How about 3.5? I don’t think Pace hit a home run, although it isn’t all his fault (some players just didn’t become available), but they did a nice job overhauling the coaching staff, improved in a couple of key spots, and brought back players they really needed to keep. They did overpay for Jimmy Graham, didn’t really address right guard with much gusto and still have a hole at safety, so by no means is this north of a 4 on the scale.

Ken Mitchell

Four. We have upgraded or stayed even on all positions except strong safety (Ifedi is better than Coward at RG... not good enough, but better than Coward), and there’s still time to fix that. I would have liked to see a young QB in there as a QB4, and I would have liked it to be Jake Fromm, but it is what it is. Coaching changes were necessary.

EDITOR: Ken gave his answer before the Bears signed Tashaun Gipson.

Robert Zeglinski

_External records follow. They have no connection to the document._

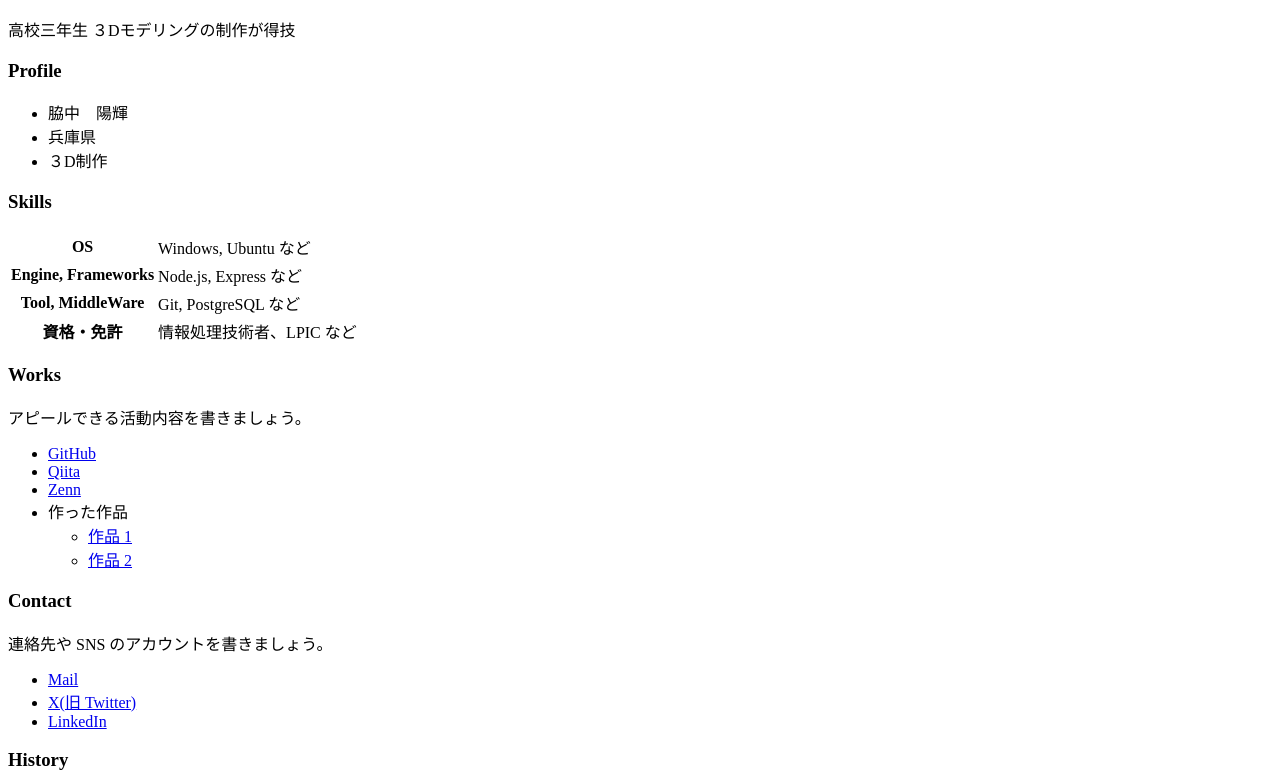
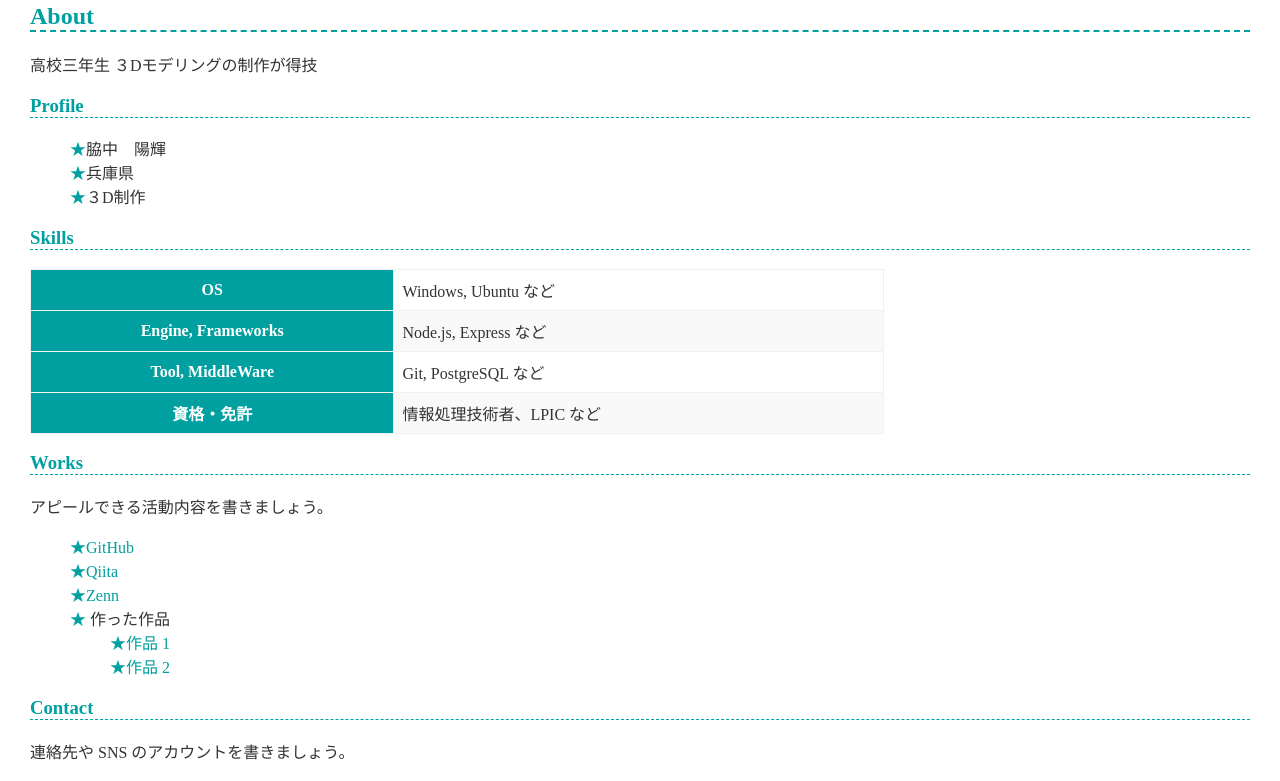
Before and after one commit to ZEIAN666/ZEIAN.github.io, a plain HTML site: page index.html in a window 1280 px wide. Shown: the part 110-891 px from the top of the page. Drawn offline with Linux system fonts and the light colour scheme.

Commit message:
CSSファイルを読み込む

```diff
--- a/index.html
+++ b/index.html
@@ -3,7 +3,7 @@
   <head>
     <meta charset="utf-8">
     <meta name="viewport" content="width=device-width, initial-scale=1">
-    <title>ポートフォリオ</title>
+     <link href="style.css" rel="stylesheet">    <title>ポートフォリオ</title>
   </head>
   <body>
     <h1>ZEIAN</h1>
```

Three. The Bears clearly improved this off-season. They’re better at tight end, on the edge, with cornerback depth, and yes, technically, at quarterback. But they have yet to address their offensive line issues, which date back to their humiliating playoff defeat to the Eagles. If Harry Hiestand was originally supposed to be the offensive line savior, why would that make Juan Castillo any more competent when Hiestand is objectively a better coach? The issue isn’t coaching, it’s talent. Aside from Germain Ifedi and the development of Rashaad Coward, this is the same front that was bullied for 60 minutes by a Wild Card team. The talent hasn’t changed. This is the same middling group that leaves me doubting the Bears improve much from a .500 record last season after seeing how much other rising squads have improved (like the Cardinals, for one).

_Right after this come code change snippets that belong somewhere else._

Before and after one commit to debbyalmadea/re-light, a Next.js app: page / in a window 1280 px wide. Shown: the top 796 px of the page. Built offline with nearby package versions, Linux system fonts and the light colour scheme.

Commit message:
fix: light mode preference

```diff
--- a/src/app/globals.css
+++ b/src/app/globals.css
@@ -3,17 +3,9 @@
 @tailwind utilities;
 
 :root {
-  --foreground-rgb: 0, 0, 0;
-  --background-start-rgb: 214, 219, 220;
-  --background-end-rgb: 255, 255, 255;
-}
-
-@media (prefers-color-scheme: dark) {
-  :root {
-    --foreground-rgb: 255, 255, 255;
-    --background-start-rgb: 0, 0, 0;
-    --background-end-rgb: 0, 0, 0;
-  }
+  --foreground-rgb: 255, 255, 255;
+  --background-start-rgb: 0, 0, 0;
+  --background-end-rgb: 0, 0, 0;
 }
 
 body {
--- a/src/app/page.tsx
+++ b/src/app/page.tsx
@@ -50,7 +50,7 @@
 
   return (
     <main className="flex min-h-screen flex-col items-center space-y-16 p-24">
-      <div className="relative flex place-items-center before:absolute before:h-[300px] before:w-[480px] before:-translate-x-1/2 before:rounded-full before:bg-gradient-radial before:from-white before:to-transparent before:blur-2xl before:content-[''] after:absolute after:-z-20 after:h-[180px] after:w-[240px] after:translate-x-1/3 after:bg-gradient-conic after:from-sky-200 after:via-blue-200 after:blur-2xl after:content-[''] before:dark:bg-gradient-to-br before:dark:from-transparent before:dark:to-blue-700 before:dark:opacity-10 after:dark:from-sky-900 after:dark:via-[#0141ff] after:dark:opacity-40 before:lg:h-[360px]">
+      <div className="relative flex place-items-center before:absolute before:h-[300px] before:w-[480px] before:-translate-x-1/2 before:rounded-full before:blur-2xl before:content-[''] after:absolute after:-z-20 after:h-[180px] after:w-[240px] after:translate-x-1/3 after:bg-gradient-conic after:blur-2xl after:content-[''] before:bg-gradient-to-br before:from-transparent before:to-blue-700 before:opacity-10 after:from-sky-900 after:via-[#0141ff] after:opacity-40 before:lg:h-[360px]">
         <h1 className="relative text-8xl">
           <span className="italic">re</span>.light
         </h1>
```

Aaron Leming


It appears to me that the Bears put a lot of their offensive issues on two factors last year.

1. Quarterback play.

2. Offensive coaching staff.

While I understand they didn’t have a lot of resources to fully address all of their needs, I have still found myself a little confused with their free agent approach. I think some areas of their roster have improved, while others have not but I do think overall they’ve improved and/or added competition where it matters most. Let’s just put it this way- I don’t see a big gap between them, the Packers and the Vikings.

Erik Christopher Duerrwaechter

I’m at a 4 right now. Outside of hiring Bill Lazor instead of my personal favorite choice in Marty Morhninweg as their new clipboard holder/offensive coordinator, and the lack of a concrete answer at RG, I think the Bears did everything they needed to do to get better.

Lester A. Wiltfong Jr.

With the benefit of giving my answer right before publishing, I’m able to factor in the Gipson and Ted Ginn Jr. signings, so I’ll go with a 3.9.

Like Bill I can’t quite boost them to the 4 level, but I think Graham will prove to be a better signing at the U tight end spot than most think, and I also like how the Y tight end spot shapes up with Demetrius Harris and the rookie Kmet. At the very least Foles wil be a steadying hand at quarterback, and I think the new offensive coaches will be a boost to the scheme and play calling. The offensive line will benefit if the offense is run more efficiently.

Both Quinn and Gipson will help the defense and I’m excited to see how Jaylon Johnson factors in at corner.

Now it’s your turn... 1 through 5, what’s your rating for the Bears’ offseason?